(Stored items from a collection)
►

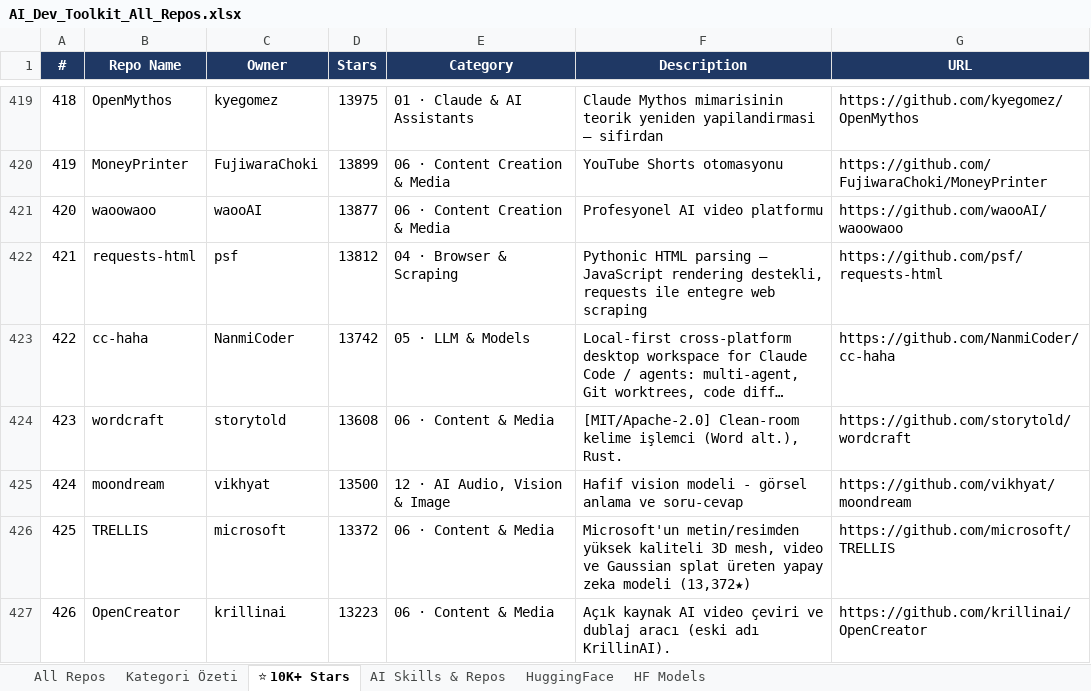
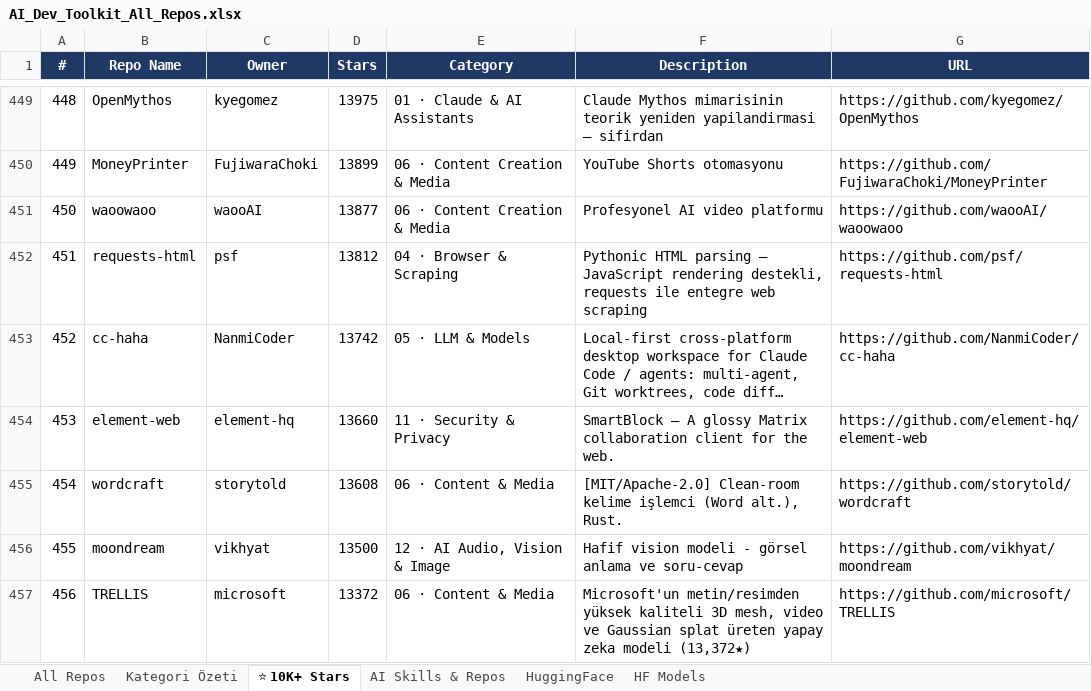
Before and after one commit to teyfikoz/ai-dev-toolkit, an Excel workbook: data/AI_Dev_Toolkit_All_Repos.xlsx, sheet ⭐ 10K+ Stars, drawn as a sheet; only a part is shown, gaps mark what is left out; the shorter side is filled out with more unchanged rows; long unchanged cells end in …; values as stored, in another font and other column widths than the file's, no borders; the diff covers the shown part only; the diff names each change by its address in the sheet, - before the commit and + after, or states it on an @@ line.

Commit message:
docs: catalog Safari and SmartBlock sources with verified metadata

```diff
--- a/data/AI_Dev_Toolkit_All_Repos.xlsx (sheet ⭐ 10K+ Stars)
+++ b/data/AI_Dev_Toolkit_All_Repos.xlsx (sheet ⭐ 10K+ Stars)
@@ column A (#) renumbered from row 60 down @@
+row 454: 453 | element-web | element-hq | 13660 | 11 · Security & Privacy | SmartBlock — A glossy Matrix collaboration client for the web. | https://github.com/element-hq/element-web
```
Also changed, not shown: 36 added rows elsewhere in this sheet, sheet Kategori Özeti, sheet All Repos, 3 other files.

◄

**Work request**: The answer should consist of all lines from the records above that hold the word "shown".

**Exercise result**:
Before and after one commit to teyfikoz/ai-dev-toolkit, an Excel workbook: data/AI_Dev_Toolkit_All_Repos.xlsx, sheet ⭐ 10K+ Stars, drawn as a sheet; only a part is shown, gaps mark what is left out; the shorter side is filled out with more unchanged rows; long unchanged cells end in …; values as stored, in another font and other column widths than the file's, no borders; the diff covers the shown part only; the diff names each change by its address in the sheet, - before the commit and + after, or states it on an @@ line.
Also changed, not shown: 36 added rows elsewhere in this sheet, sheet Kategori Özeti, sheet All Repos, 3 other files.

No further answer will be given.